Six Charts That Show It’s Time To Reset The Budget Debate

The conversation in Washington continues to focus on deficit reduction, even in the face of sluggish economic growth and unemployment continuing to be painfully high. The argument in favor of immediate deficit reduction, however, has lost nearly all of its standing, as revealed in a new report by the Center for American Progress’s Michael Linden.

Three years ago, those pushing austerity and deficit reduction pointed to dire warnings about the budget outlook. That picture has since changed dramatically. In fact, the projections look pretty good:

A big driver of improved budgetary prospects is a better outlook on health care spending, given its large share of the budget. Spending now looks like it will rise far less dramatically than it was thought just years ago:


Meanwhile, the arguments supporting austerity have crumbled. Lawmakers pushed drastic cuts to government spending in the name of promoting growth, but Europe’s journey down this path has offered first-hand evidence of how much they can do the opposite. The example of the U.K. has been particularly pronounced, as the country has just narrowly avoided a triple-dip recession. At the same time, its debt levels have risen dramatically, failing to meet the goals of implementing austerity:

The United States at first avoided austerity, opting instead to meet the initial recession with a stimulus package that warded off some of the worst effects. Since then, however, it has turned to its own austerity measures, enacting about $2.5 trillion in deficit reduction, three-quarters of which has been spending cuts. Government investment is in fact headed to historically low levels:

And since those cuts began, the economy has failed to recover as quickly or robustly as was projected:

Sequestration has been the latest and perhaps most drastic cut to spending, given its automatic and across-the-board nature. But the argument that sequestration is necessary to keep the deficit under control doesn’t hold up, since the outlook would be even better if Congress just got rid of them:
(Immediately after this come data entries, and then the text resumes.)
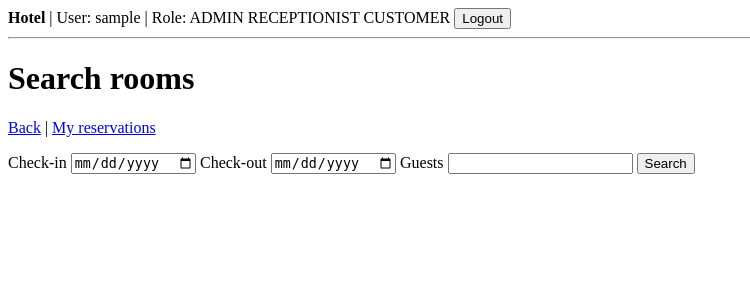
After one commit to marinw1816-cyber/Project-hotel-room, a Spring Boot app: page /customer/search in a window 1280 px wide. The commit adds this page. Shown: the top 300 px of the page, without its empty margins (0-750 px from the left). Run offline with Spring Boot 4, Linux system fonts and the light colour scheme; the visitor is signed in with stand-in values (Sample User, id 1); some of the project's set-up classes (security, data sources, template engines, error pages and the like) are left out, and stand-ins take their place; some libraries are stand-ins or nearby versions.

Commit message:
Customer pages: search rooms, book, my reservations (cancel, change dates)

```diff
--- /dev/null
+++ b/hotel-app/src/main/java/hotel/web/CustomerController.java
@@ -0,0 +1,128 @@
+package hotel.web;
+
+import hotel.reservation.ReservationEntity;
+import hotel.reservation.ReservationService;
+import hotel.room.RoomEntity;
+import jakarta.servlet.http.HttpServletRequest;
+import java.time.LocalDate;
+import java.time.temporal.ChronoUnit;
+import java.util.List;
+import java.util.NoSuchElementException;
+import org.springframework.format.annotation.DateTimeFormat;
+import org.springframework.security.core.Authentication;
+import org.springframework.stereotype.Controller;
+import org.springframework.ui.Model;
+import org.springframework.web.bind.MissingServletRequestParameterException;
+import org.springframework.web.bind.annotation.ExceptionHandler;
+import org.springframework.web.bind.annotation.GetMapping;
+import org.springframework.web.bind.annotation.PathVariable;
+import org.springframework.web.bind.annotation.PostMapping;
+import org.springframework.web.bind.annotation.RequestParam;
+import org.springframework.web.method.annotation.MethodArgumentTypeMismatchException;
+import org.springframework.web.servlet.mvc.support.RedirectAttributes;
+
+/**
+ * Pages of the customer: search rooms, book, see, cancel and change the own reservations.
+ * Only role CUSTOMER can open /customer/** (see SecurityConfig).
+ * Errors of ReservationService are shown as a message on the page, never as an error page.
+ */
+@Controller
+public class CustomerController {
+
+    private final ReservationService reservationService;
+
+    public CustomerController(ReservationService reservationService) {
+        this.reservationService = reservationService;
+    }
+
+    /** GET /customer/search: the form; with values also the list of free rooms. */
+    @GetMapping("/customer/search")
+    public String search(@RequestParam(required = false) @DateTimeFormat(iso = DateTimeFormat.ISO.DATE) LocalDate checkIn,
+                         @RequestParam(required = false) @DateTimeFormat(iso = DateTimeFormat.ISO.DATE) LocalDate checkOut,
+                         @RequestParam(required = false) Integer guests,
+                         Model model) {
+        model.addAttribute("checkIn", checkIn);
+        model.addAttribute("checkOut", checkOut);
+        model.addAttribute("guests", guests);
+        if (checkIn == null && checkOut == null && guests == null) {
+            return "customer-search";
+        }
+        try {
+            List<RoomEntity> freeRooms = reservationService.findFreeRooms(checkIn, checkOut, guests == null ? 0 : guests);
+            model.addAttribute("rooms", freeRooms);
+            model.addAttribute("nights", ChronoUnit.DAYS.between(checkIn, checkOut));
+        } catch (IllegalArgumentException e) {
+            // already on the search page: no redirect needed, the form keeps its values
+            model.addAttribute("error", e.getMessage());
+        }
+        return "customer-search";
+    }
+
+    /** POST /customer/book: books the room for the logged-in user. */
+    @PostMapping("/customer/book")
+    public String book(@RequestParam int roomNumber,
+                       @RequestParam @DateTimeFormat(iso = DateTimeFormat.ISO.DATE) LocalDate checkIn,
+                       @RequestParam @DateTimeFormat(iso = DateTimeFormat.ISO.DATE) LocalDate checkOut,
+                       @RequestParam int guests,
+                       Authentication authentication,
+                       RedirectAttributes redirect) {
+        try {
+            ReservationEntity booked = reservationService.book(authentication.getName(), roomNumber, checkIn, checkOut, guests);
+            redirect.addFlashAttribute("success", "Room " + roomNumber + " booked from " + checkIn + " to " + checkOut
+                    + ", total price " + booked.totalPrice() + ".");
+            return "redirect:/customer/reservations";
+        } catch (IllegalArgumentException | IllegalStateException | NoSuchElementException e) {
+            redirect.addFlashAttribute("error", e.getMessage());
+            // back to the search with the same values
+            redirect.addAttribute("checkIn", checkIn);
+            redirect.addAttribute("checkOut", checkOut);
+            redirect.addAttribute("guests", guests);
+            return "redirect:/customer/search";
+        }
+    }
+
+    /** GET /customer/reservations: the reservations of the logged-in user. */
+    @GetMapping("/customer/reservations")
+    public String reservations(Authentication authentication, Model model) {
+        model.addAttribute("reservations", reservationService.myReservations(authentication.getName()));
+        return "customer-reservations";
+    }
+
+    /** POST /customer/reservations/{id}/cancel: cancels an own reservation. */
+    @PostMapping("/customer/reservations/{id}/cancel")
+    public String cancel(@PathVariable long id, Authentication authentication, RedirectAttributes redirect) {
+        try {
+            reservationService.cancel(id, authentication.getName());
+            redirect.addFlashAttribute("success", "Reservation " + id + " cancelled.");
+        } catch (IllegalArgumentException | IllegalStateException | NoSuchElementException e) {
+            redirect.addFlashAttribute("error", e.getMessage());
+        }
+        return "redirect:/customer/reservations";
+    }
+
+    /** POST /customer/reservations/{id}/dates: changes the dates of an own reservation. */
+    @PostMapping("/customer/reservations/{id}/dates")
+    public String changeDates(@PathVariable long id,
+                              @RequestParam @DateTimeFormat(iso = DateTimeFormat.ISO.DATE) LocalDate checkIn,
+                              @RequestParam @DateTimeFormat(iso = DateTimeFormat.ISO.DATE) LocalDate checkOut,
+                              Authentication authentication,
+                              RedirectAttributes redirect) {
+        try {
+            reservationService.changeDates(id, authentication.getName(), checkIn, checkOut);
+            redirect.addFlashAttribute("success", "Reservation " + id + " changed to " + checkIn + " - " + checkOut + ".");
+        } catch (IllegalArgumentException | IllegalStateException | NoSuchElementException e) {
+            redirect.addFlashAttribute("error", e.getMessage());
+        }
+        return "redirect:/customer/reservations";
+    }
+
+    /** A missing or wrong value in a form (e.g. empty date): message on the page instead of an error page. */
+    @ExceptionHandler({MissingServletRequestParameterException.class, MethodArgumentTypeMismatchException.class})
+    public String badInput(HttpServletRequest request, RedirectAttributes redirect) {
+        redirect.addFlashAttribute("error", "Please fill in all fields with valid values.");
+        if (request.getRequestURI().contains("/customer/reservations")) {
+            return "redirect:/customer/reservations";
+        }
+        return "redirect:/customer/search";
+    }
+}
--- /dev/null
+++ b/hotel-app/src/main/resources/templates/customer-search.html
@@ -0,0 +1,52 @@
+<!DOCTYPE html>
+<html xmlns:th="http://www.thymeleaf.org" th:replace="~{layout :: page(~{::title}, ~{::main})}">
+<head>
+    <title>Search rooms</title>
+</head>
+<body>
+<main>
+    <h1>Search rooms</h1>
+    <p><a th:href="@{/customer}">Back</a> | <a th:href="@{/customer/reservations}">My reservations</a></p>
+    <!-- Message from CustomerController, e.g. "Check-out must be after check-in" -->
+    <p th:if="${error}" th:text="${error}">Error</p>
+
+    <form th:action="@{/customer/search}" method="get">
+        <label>Check-in <input type="date" name="checkIn" th:value="${checkIn}" required></label>
+        <label>Check-out <input type="date" name="checkOut" th:value="${checkOut}" required></label>
+        <label>Guests <input type="number" name="guests" min="1" th:value="${guests}" required></label>
+        <button type="submit">Search</button>
+    </form>
+
+    <!-- Only after a search without error -->
+    <div th:if="${rooms != null}">
+        <h2>Free rooms</h2>
+        <p th:if="${rooms.isEmpty()}">No free room for this period.</p>
+        <table th:unless="${rooms.isEmpty()}">
+            <tr>
+                <th>Room</th>
+                <th>Capacity</th>
+                <th>Price per night</th>
+                <th>Total price (<span th:text="${nights}">3</span> nights)</th>
+                <th></th>
+            </tr>
+            <tr th:each="room : ${rooms}">
+                <td th:text="${room.roomNumber}">101</td>
+                <td th:text="${room.capacity}">2</td>
+                <td th:text="${room.pricePerNight}">90.00</td>
+                <td th:text="${room.pricePerNight * nights}">270.00</td>
+                <td>
+                    <!-- th:action adds the CSRF token -->
+                    <form th:action="@{/customer/book}" method="post">
+                        <input type="hidden" name="roomNumber" th:value="${room.roomNumber}">
+                        <input type="hidden" name="checkIn" th:value="${checkIn}">
+                        <input type="hidden" name="checkOut" th:value="${checkOut}">
+                        <input type="hidden" name="guests" th:value="${guests}">
+                        <button type="submit">Book</button>
+                    </form>
+                </td>
+            </tr>
+        </table>
+    </div>
+</main>
+</body>
+</html>
--- a/hotel-app/src/main/resources/templates/customer.html
+++ b/hotel-app/src/main/resources/templates/customer.html
@@ -7,6 +7,10 @@
 <main>
     <h1>Customer</h1>
     <p>Search rooms and manage your reservations.</p>
+    <ul>
+        <li><a th:href="@{/customer/search}">Search rooms</a></li>
+        <li><a th:href="@{/customer/reservations}">My reservations</a></li>
+    </ul>
 </main>
 </body>
 </html>
```
Also changed, not shown: hotel-app/src/main/resources/templates/customer-reservations.html (added, +49 -0 lines), 1 other file.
BONUS: So what should the U.S.’s fiscal policy be instead? Some have called for government borrowing to fund infrastructure projects and other investments that could help fuel a more robust economic recovery. And it turns out interest rates on government bonds are unusually low: